Cost of dog attacks on livestock quadruples to more than £50,000
Figures: Scottish farmers and crofters suffer from an ‘ongoing blight’
The cost of dog attacks on Scottish livestock has quadrupled in the last two years to more than £50,000, NFU Scotland has revealed.
The union used the latest meeting of the Scottish National Partnership Against Rural Crime (SPARC) to highlight the “ongoing blight” that livestock worrying by dogs causes for Scottish farmers and crofters.
Following on from recent incidents in Tayside and Fife, which saw uncontrolled dogs kill and inflict horrific injuries on sheep, the union expressed its frustration that the issue continues to occur.
Rural insurer NFU Mutual recently revealed that the cost of claims related to livestock worrying has reached a record level of £1.6 million across the UK.
With lambing now under way, NFU Scotland has joined Police Scotland, Scottish Natural Heritage, Scottish Land & Estates, National Sheep Association (Scotland) and the Kennel
We know anecdotally that not all local authority dog wardens are keen to use these.
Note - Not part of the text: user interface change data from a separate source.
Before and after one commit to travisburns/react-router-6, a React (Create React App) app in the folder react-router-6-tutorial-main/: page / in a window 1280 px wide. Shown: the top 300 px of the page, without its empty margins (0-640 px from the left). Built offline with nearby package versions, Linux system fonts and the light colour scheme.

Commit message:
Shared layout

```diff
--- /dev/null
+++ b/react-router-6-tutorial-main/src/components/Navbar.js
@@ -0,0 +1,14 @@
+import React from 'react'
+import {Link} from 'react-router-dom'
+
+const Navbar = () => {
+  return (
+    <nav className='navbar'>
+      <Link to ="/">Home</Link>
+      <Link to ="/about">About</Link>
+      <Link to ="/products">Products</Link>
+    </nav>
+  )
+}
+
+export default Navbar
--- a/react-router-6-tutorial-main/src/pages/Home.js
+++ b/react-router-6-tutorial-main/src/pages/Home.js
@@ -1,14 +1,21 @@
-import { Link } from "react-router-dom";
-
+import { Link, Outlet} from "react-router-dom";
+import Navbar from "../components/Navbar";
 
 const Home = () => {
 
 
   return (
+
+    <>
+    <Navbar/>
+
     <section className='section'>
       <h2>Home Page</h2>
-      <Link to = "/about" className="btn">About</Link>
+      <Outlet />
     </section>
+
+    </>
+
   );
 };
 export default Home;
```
Once in place, if breached, then problem dogs can be removed or destroyed
Club in a campaign that will run until May, raising awareness among dog owners about the devastating effects of livestock worrying.
At yesterday’s SPARC meeting, attended by Cabinet Secretary for Rural Economy and Connectivity Fergus Ewing, the union’s legal and technical chairman, Jamie Smart, said: “The graphic images of dead and mauled sheep underlined that the impact of irresponsible dog ownership on farmers’ livelihoods cannot be underestimated.
“Whilst Police Scotland has responded positively to this issue, there is a real lack of awareness at local authority level about the true impact of this problem.
“Local authorities are responsible for upholding access rights under the 2003 Act, but NFUS is not convinced that this is translating into the assistance that is required for farmers where things go wrong.
“There are some interim steps which can assist where dogs are repeatedly out of control, including the use of dog control notices. However, we know anecdotally that not all local authority dog wardens are keen to use these. Once in place, if breached, then problem dogs can be removed or destroyed.
“NFUS would like to see all local authorities using these as a matter of course to deal with repeatedly straying dogs.”